**Action item**
Look at every line below and count those containing "early". Answer with the number only.

**Data section**
* * * * *

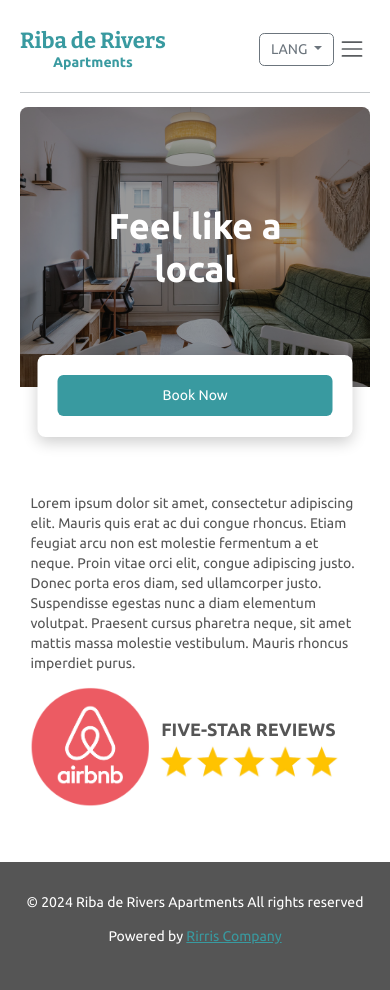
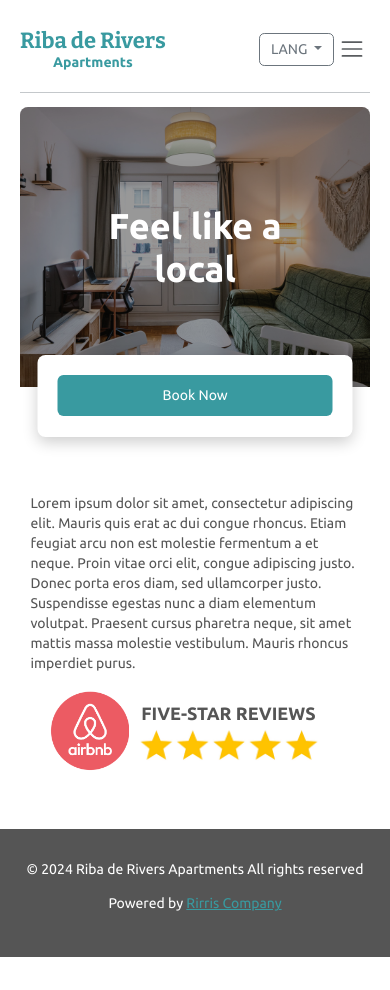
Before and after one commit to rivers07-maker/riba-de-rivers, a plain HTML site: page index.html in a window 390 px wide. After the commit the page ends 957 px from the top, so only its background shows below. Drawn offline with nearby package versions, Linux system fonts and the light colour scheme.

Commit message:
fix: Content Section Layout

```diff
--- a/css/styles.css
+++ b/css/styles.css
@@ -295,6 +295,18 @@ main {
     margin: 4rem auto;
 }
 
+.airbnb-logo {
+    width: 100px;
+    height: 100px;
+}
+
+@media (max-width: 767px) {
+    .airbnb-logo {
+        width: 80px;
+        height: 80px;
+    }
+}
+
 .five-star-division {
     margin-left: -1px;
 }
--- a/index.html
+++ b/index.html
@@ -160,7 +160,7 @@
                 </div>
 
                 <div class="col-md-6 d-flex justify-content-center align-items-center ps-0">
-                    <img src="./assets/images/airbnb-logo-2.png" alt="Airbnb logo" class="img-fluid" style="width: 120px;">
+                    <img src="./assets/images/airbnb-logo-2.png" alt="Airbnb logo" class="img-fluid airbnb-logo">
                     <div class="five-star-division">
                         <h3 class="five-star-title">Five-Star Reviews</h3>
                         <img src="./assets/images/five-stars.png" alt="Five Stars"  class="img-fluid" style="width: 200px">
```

* * * * *

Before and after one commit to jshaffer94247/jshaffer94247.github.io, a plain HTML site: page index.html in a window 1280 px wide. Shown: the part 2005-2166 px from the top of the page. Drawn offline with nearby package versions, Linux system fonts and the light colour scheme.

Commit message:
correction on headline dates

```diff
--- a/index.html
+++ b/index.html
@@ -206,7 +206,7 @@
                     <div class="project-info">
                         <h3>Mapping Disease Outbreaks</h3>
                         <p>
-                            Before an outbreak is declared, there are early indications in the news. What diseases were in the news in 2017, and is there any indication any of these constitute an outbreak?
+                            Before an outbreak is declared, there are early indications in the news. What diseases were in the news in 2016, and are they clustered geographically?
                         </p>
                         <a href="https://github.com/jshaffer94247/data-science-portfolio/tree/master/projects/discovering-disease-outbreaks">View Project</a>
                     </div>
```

* * * * *

**Written solution**
2